Fish Oil For Childhood Asthma Prevention?
The New England Journal of Medicine has published findings promising to the lowering of asthma risk in children. Over 700 pregnant women entering their third trimester were randomized to receive daily supplements containing either 2.4 g of fish oil or a placebo in the form of olive oil, up until one week after delivery.
The fish oil pill contained the omega-3 fatty acids eicosapentaenoic acid (EPA) and docosahexaenoic acid (DHA). The main assessment on the effect of the fish oil supplementation was for the babies’ risk of persistent wheeze and asthma.
The children formed the Copenhagen Prospective Studies on Asthma in Childhood 2010 cohort and were followed prospectively with extensive clinical phenotyping. Neither the investigators nor the participants were aware of group assignments during follow-up for the first three years of the children’s lives. There was then also a two-year follow-up period during which only the investigators were unaware of group assignments.
A total of 695 children were included in the trial. The risk of persistent wheeze or asthma in the treatment group was 16.9%, versus 23.7% in the control group. Among women with the lowest blood levels of EPA and DHA at the time of the initial randomization, fish oil supplementation cut the risk for these two primary outcomes in half.
At the same time, it appears that reduced intake of n−3 long-chain polyunsaturated fatty acids may be a contributing factor to persistent wheezing disorders, the prevalence of which are increasing. Supplementation also reduced the risk of infections of the lower respiratory tract in offspring by roughly seven percentage points, or one third.

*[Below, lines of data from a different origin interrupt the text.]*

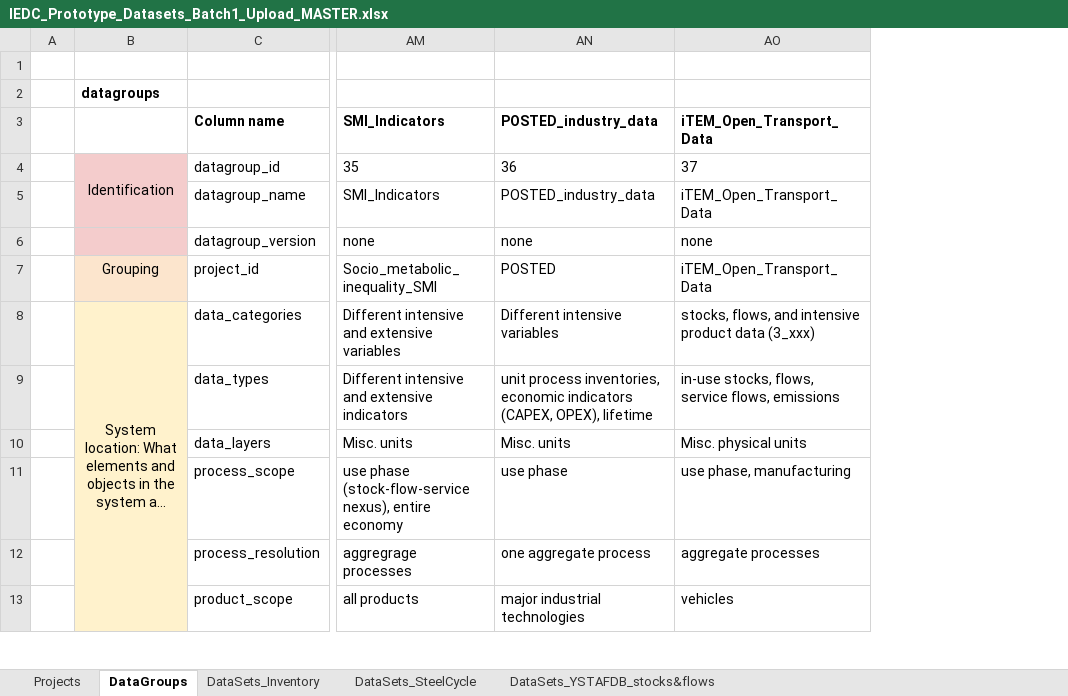
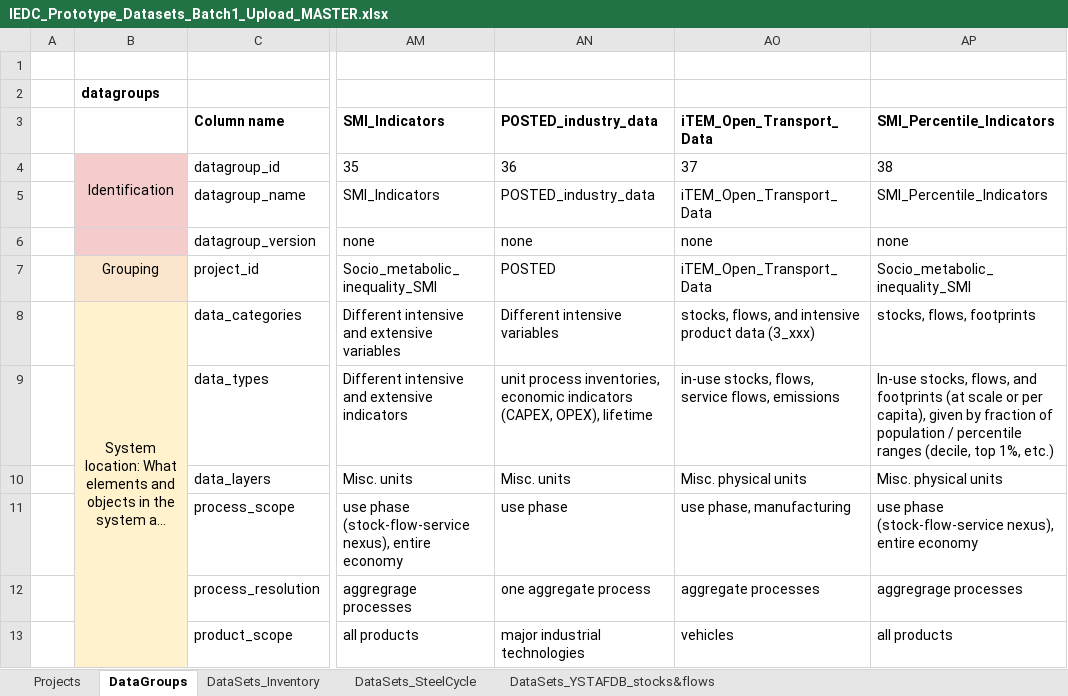
Before and after one commit to IndEcol/IE_data_commons, an Excel workbook: IEDC_content_fill/IEDC_Prototype_Datasets_Batch1_Upload_MASTER.xlsx, sheet DataGroups, drawn as a sheet; only a part is shown, gaps mark what is left out; long unchanged cells end in …; values as stored, in another font and other column widths than the file's, no borders; the diff names each change by its address in the sheet, - before the commit and + after, or states it on an @@ line.

```diff
--- a/IEDC_content_fill/IEDC_Prototype_Datasets_Batch1_Upload_MASTER.xlsx (sheet DataGroups)
+++ b/IEDC_content_fill/IEDC_Prototype_Datasets_Batch1_Upload_MASTER.xlsx (sheet DataGroups)
+column AP, rows 3-13: SMI_Percentile_Indicators | 38 | SMI_Percentile_Indicators | none | Socio_metabolic_inequality_SMI | stocks, flows, footprints | In-use stocks, flows, and footprints (at scale or per capita), given by fraction of population / percentile ranges (decile, top 1%, etc.) | Misc. physical units | use phase (stock-flow-service nexus), entire economy | aggregrage processes | all products
```
Also changed, not shown: sheet DataSets_Inventory, sheet Projects, 10 other files.
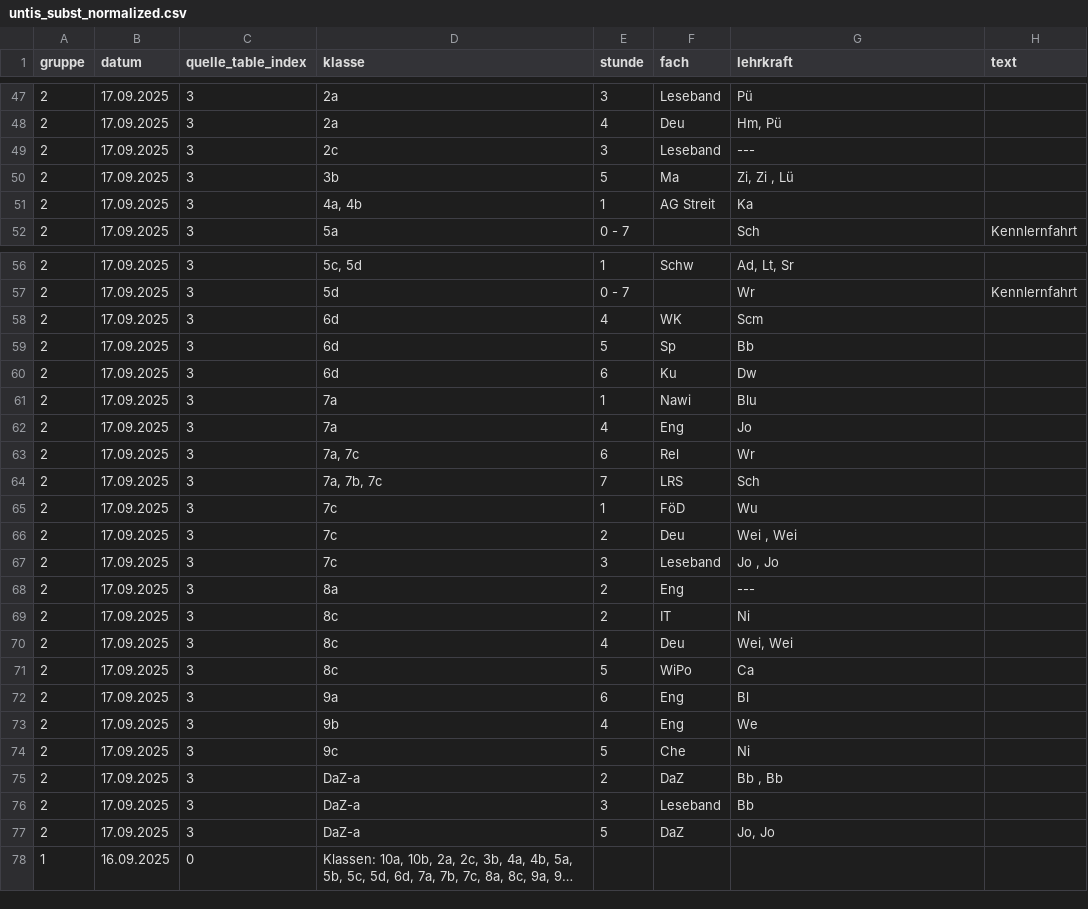
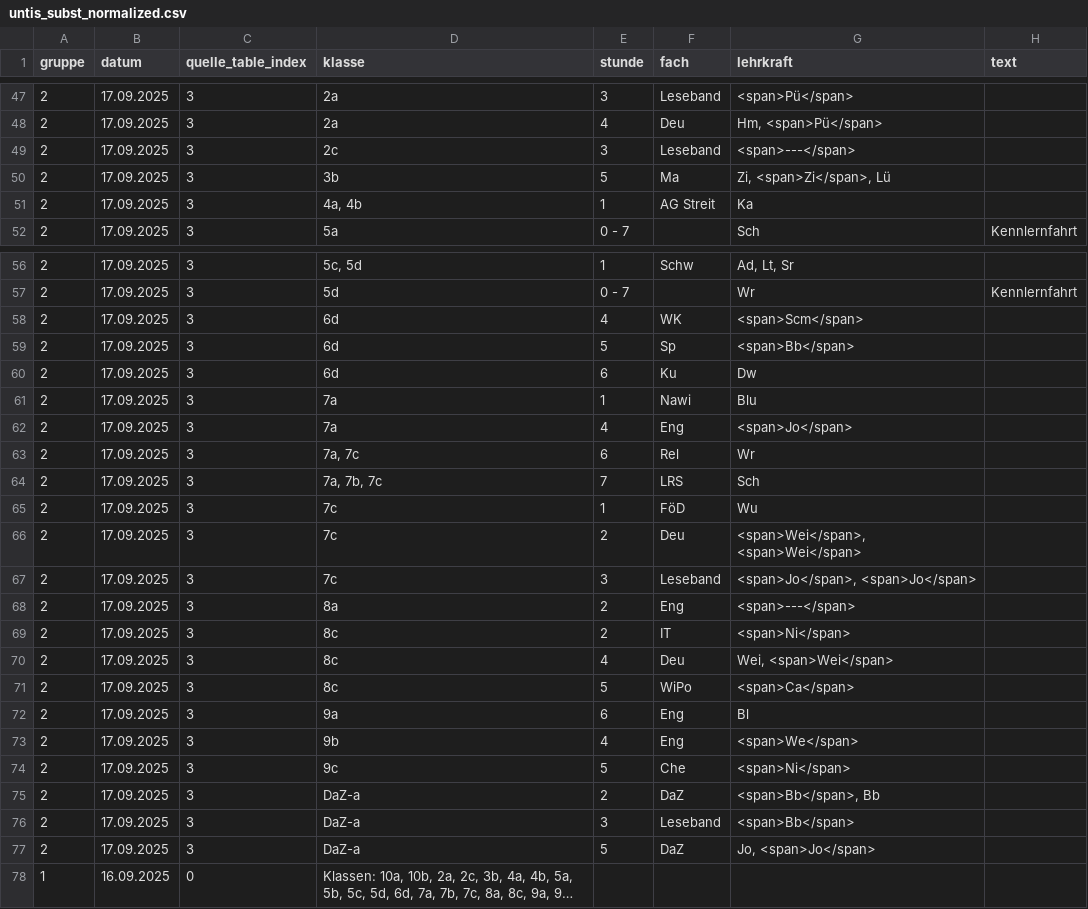
Before and after one commit to iluvatar80/untis-monitor, a CSV file: docs/untis_subst_normalized.csv, drawn as a sheet; only a part is shown, gaps mark what is left out; long unchanged cells end in …; the diff covers the shown part only; the diff names each change by its address in the sheet, - before the commit and + after, or states it on an @@ line.

```diff
--- a/docs/untis_subst_normalized.csv
+++ b/docs/untis_subst_normalized.csv
-G47 (lehrkraft): Pü
+G47 (lehrkraft): <span>Pü</span>
-G48 (lehrkraft): Hm, Pü
+G48 (lehrkraft): Hm, <span>Pü</span>
-G49 (lehrkraft): ---
+G49 (lehrkraft): <span>---</span>
-G50 (lehrkraft): Zi, Zi , Lü
+G50 (lehrkraft): Zi, <span>Zi</span>, Lü
-G58 (lehrkraft): Scm
+G58 (lehrkraft): <span>Scm</span>
-G59 (lehrkraft): Bb
+G59 (lehrkraft): <span>Bb</span>
-G62 (lehrkraft): Jo
+G62 (lehrkraft): <span>Jo</span>
-G66 (lehrkraft): Wei , Wei
+G66 (lehrkraft): <span>Wei</span>, <span>Wei</span>
-G67 (lehrkraft): Jo , Jo
+G67 (lehrkraft): <span>Jo</span>, <span>Jo</span>
-G68 (lehrkraft): ---
+G68 (lehrkraft): <span>---</span>
-G69 (lehrkraft): Ni
+G69 (lehrkraft): <span>Ni</span>
-G70 (lehrkraft): Wei, Wei
+G70 (lehrkraft): Wei, <span>Wei</span>
-G71 (lehrkraft): Ca
+G71 (lehrkraft): <span>Ca</span>
-G73 (lehrkraft): We
+G73 (lehrkraft): <span>We</span>
-G74 (lehrkraft): Ni
+G74 (lehrkraft): <span>Ni</span>
-G75 (lehrkraft): Bb , Bb
+G75 (lehrkraft): <span>Bb</span>, Bb
-G76 (lehrkraft): Bb
+G76 (lehrkraft): <span>Bb</span>
-G77 (lehrkraft): Jo, Jo
+G77 (lehrkraft): Jo, <span>Jo</span>
```
Also changed, not shown: 30 edited cells elsewhere in this file, 7 other files.
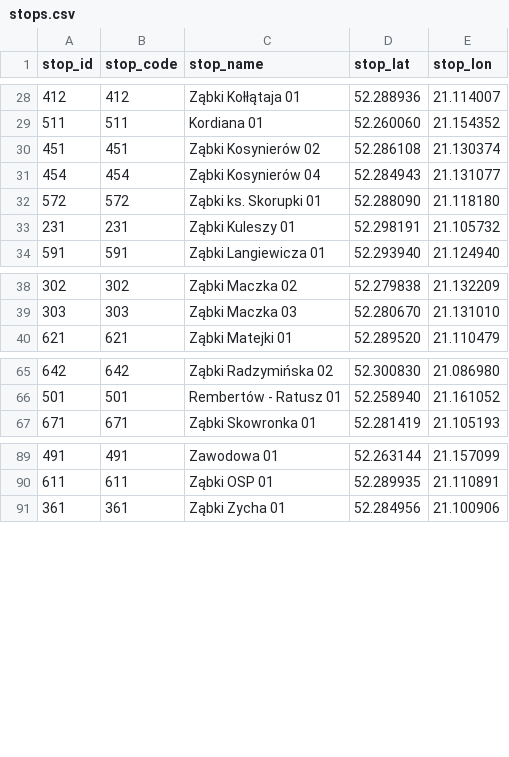
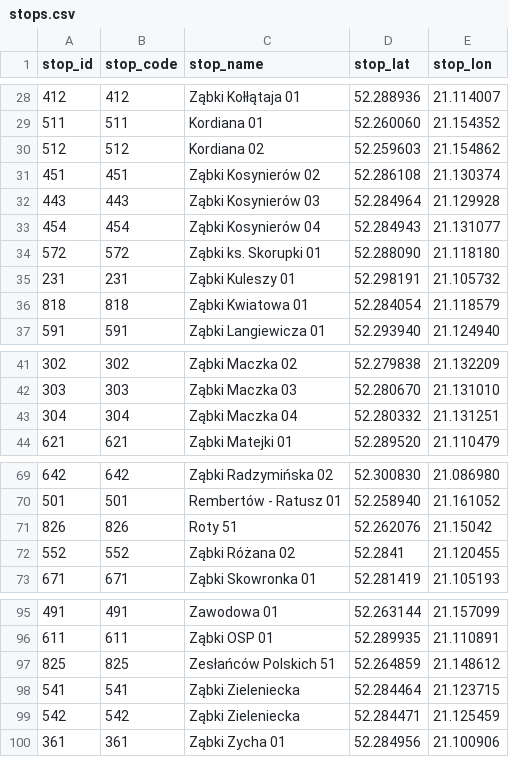
Before and after one commit to kasmar00/gtfs-warsaw-custom, a CSV file: feeds/zabki/stops.csv, drawn as a sheet; only a part is shown, gaps mark what is left out; the diff covers the shown part only; the diff names each change by its address in the sheet, - before the commit and + after, or states it on an @@ line.

Commit message:
[Zabki] update Z2M and Z4M

```diff
--- a/feeds/zabki/stops.csv
+++ b/feeds/zabki/stops.csv
+row 30: 512 | 512 | Kordiana 02 | 52.259603 | 21.154862
+row 32: 443 | 443 | Ząbki Kosynierów 03 | 52.284964 | 21.129928
+row 36: 818 | 818 | Ząbki Kwiatowa 01 | 52.284054 | 21.118579
+row 43: 304 | 304 | Ząbki Maczka 04 | 52.280332 | 21.131251
+row 71: 826 | 826 | Roty 51 | 52.262076 | 21.15042
+row 72: 552 | 552 | Ząbki Różana 02 | 52.2841 | 21.120455
+row 97: 825 | 825 | Zesłańców Polskich 51 | 52.264859 | 21.148612
+row 98: 541 | 541 | Ząbki Zieleniecka | 52.284464 | 21.123715
+row 99: 542 | 542 | Ząbki Zieleniecka | 52.284471 | 21.125459
```
Also changed, not shown: 3 edited cells elsewhere in this file, 5 other files.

In an editorial accompanying the findings, NEJM notes that we should proceed with caution. While referring to the findings as "highly promising," the author notes that it's "imperative to ensure that [the high omega-3 dose used] had no adverse effects on behavior, cognition, or other long-term outcomes."